Movement theater can be hard to pin down, because it blurs the distinctions between spoken theater and mime. And even though it often features familiar-looking clown figures, their silly business may pay off in existential musings that are anything but reassuring.
So there will be a lot of metaphors floating like invisible balloons when the fourth annual Mid-Atlantic Movement Theatre Festival comes to Towson State University this week. There are public performances tomorrow through Saturday nights, as well as daytime workshops for festival participants and students.
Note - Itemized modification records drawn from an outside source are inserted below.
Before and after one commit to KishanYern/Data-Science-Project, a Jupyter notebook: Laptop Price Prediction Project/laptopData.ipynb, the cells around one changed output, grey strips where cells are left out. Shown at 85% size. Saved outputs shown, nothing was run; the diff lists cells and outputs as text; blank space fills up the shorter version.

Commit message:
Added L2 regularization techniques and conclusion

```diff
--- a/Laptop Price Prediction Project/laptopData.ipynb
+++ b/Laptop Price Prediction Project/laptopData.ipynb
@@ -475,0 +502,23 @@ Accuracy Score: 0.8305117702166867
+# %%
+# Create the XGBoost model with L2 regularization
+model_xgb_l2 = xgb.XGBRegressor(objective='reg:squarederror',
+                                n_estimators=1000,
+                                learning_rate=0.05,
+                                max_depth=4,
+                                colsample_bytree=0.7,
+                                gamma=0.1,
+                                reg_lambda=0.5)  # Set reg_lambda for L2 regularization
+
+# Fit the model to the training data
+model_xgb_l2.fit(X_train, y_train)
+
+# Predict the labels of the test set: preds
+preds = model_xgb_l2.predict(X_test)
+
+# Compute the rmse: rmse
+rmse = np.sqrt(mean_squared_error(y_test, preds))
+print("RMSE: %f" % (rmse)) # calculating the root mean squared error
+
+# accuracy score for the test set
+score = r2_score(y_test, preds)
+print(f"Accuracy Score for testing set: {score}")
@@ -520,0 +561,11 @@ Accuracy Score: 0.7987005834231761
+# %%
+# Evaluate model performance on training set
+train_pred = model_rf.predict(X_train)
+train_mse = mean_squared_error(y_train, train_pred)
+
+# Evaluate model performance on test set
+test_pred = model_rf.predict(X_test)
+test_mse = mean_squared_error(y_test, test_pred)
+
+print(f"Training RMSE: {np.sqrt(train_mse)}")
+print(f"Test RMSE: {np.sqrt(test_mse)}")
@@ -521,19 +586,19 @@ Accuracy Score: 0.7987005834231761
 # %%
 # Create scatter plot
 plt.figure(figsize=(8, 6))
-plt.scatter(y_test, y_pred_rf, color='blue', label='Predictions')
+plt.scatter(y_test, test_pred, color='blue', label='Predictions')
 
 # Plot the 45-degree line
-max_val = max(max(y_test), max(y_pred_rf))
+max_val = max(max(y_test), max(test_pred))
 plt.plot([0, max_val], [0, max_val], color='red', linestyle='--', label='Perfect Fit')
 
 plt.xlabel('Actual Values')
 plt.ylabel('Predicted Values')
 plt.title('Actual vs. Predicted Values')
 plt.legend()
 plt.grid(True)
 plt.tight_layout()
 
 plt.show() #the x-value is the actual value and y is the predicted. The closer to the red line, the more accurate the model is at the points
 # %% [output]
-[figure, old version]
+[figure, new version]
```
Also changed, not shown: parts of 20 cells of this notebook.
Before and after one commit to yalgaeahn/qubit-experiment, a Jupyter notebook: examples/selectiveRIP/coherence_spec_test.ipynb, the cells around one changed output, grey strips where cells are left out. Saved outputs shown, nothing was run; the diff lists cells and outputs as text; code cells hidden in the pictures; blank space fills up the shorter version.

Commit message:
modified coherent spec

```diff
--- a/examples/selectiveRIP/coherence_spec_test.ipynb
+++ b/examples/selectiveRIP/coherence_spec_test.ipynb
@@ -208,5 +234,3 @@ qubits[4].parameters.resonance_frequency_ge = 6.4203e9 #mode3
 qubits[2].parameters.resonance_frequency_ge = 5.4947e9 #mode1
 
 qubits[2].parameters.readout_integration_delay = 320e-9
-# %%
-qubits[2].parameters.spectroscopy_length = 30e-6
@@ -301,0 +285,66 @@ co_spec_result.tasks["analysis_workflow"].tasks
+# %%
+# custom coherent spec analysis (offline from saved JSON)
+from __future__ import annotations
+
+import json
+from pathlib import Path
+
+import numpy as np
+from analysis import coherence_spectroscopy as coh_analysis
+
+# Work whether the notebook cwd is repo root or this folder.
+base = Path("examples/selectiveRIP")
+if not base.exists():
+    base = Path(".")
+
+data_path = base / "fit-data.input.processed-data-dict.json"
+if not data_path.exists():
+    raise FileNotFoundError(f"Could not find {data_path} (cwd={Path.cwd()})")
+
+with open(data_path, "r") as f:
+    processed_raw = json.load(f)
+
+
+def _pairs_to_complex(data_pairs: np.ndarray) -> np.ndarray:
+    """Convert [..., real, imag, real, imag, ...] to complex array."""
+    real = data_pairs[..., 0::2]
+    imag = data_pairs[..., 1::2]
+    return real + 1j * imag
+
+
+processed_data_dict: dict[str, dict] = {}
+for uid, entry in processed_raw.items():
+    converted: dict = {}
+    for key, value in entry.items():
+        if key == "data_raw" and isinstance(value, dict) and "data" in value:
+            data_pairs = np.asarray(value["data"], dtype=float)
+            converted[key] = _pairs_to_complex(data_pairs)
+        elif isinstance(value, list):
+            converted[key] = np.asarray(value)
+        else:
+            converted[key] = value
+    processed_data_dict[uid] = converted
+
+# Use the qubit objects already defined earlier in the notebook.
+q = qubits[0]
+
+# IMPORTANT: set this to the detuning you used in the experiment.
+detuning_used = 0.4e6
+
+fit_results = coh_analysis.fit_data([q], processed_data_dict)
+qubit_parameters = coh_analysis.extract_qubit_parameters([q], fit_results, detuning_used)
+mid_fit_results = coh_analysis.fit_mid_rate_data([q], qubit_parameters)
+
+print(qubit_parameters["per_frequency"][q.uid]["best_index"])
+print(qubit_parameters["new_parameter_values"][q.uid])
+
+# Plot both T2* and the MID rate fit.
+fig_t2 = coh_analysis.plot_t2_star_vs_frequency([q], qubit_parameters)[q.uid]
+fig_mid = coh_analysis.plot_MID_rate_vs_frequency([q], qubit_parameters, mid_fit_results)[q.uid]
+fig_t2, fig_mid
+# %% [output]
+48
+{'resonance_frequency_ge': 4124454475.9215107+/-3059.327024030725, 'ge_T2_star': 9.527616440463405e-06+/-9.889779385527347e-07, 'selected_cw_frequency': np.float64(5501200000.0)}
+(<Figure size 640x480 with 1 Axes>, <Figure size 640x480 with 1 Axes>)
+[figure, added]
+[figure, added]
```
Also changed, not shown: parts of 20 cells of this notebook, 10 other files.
"Ten years ago this would have been a mime festival, and today they call it movement theater," says festival coordinator David Geyer. The evolving nature of this performance form makes it crucial for such theater artists "to come together for a renewal, so we don't feel alone."
"The intersection of theater and movement seems particularly important, because the body holds the truth," observes Lori Kranz, managing director of the Baltimore-based Splitting Image company, which will perform "Family Masks" tomorrow at 8 p.m. Previously staged at Loyola College, "Family Masks" integrates movement, music and masks to relate the harsh psychological truth about a dysfunctional family wracked by alcoholism.
Although it is non-linear in structure, Ms. Kranz notes that the piece has "a script with very direct language, movement so strong that it can be visually understood and music underscoring the emotion."
A change of pace will come Friday night at 8 with a double bill of Rajeckas & Intraub performing "Moon Over Altoona: Obsessions With Memory," and Mark Jaster doing "FoolSpells: A Short Spectacle for Audience and a Short Fool."
"We create worlds with our own bodies and words," Mr. Intraub, 35, says of the work he does with his 34-year-old partner, Paul Rajeckas. Collaborating on "Moon Over Altoona" with Jonathan Walken, a co-founder of Pilobolus Dance Theatre, the New York-based duo sought to put together what Mr. Intraub describes as "something that is not narrative, but is constructed like beads on a string. There is a holistic sense of disjointed monologues and images of illness, sexual shame and breaking up being woven into a fabric. It has an internal logic, a cadence and pacing, as if moving to a little metronome."
Mr. Jaster, 36, who studied with mime masters Marcel Marceau and Etienne Decroux, brings that silent solo sensibility to his own style. The Rockville-based performer characterizes "FoolSpells" as "sort of a passage with the Fool as spiritual seeker. It's a continuous narrative unfolding in the present, but it's more a ceremony than a story."
He adds that his use of such props as a bamboo flute, lengths of rope and a mirror on wheels reflects the inspiration he found in the enigmatic boxes of artist Joseph Cornell.
Closing out the public performances Saturday at 8 p.m. is Ronlin Foreman's "Donkeys, Feathers, Donuts and Floats," which he calls "a compendium or retrospective collage of the work I've done over the past 10 years."
A red-nosed clown living in Clarksville, Tenn., the 39-year-old performer will also teach a workshop on European mime techniques during his TSU stay.
"Much of my work deals with props and objects," Mr. Foreman says. "My relationship to objects is almost always very specific, but what happens as a result of that relationship sometimes has an ambiguous edge to it. I've spent 15 years learning how to play the intuitive instrument, my imagination. As for my use of words, I look on them as verbal gestures for the clown. What I find most rewarding in theater is not being offered a menu that is entirely comprehensible, but one that has an ambiguous border allowing the imagination to float."
General admission tickets for individual evening performances are $12; call (410) 830-ARTS.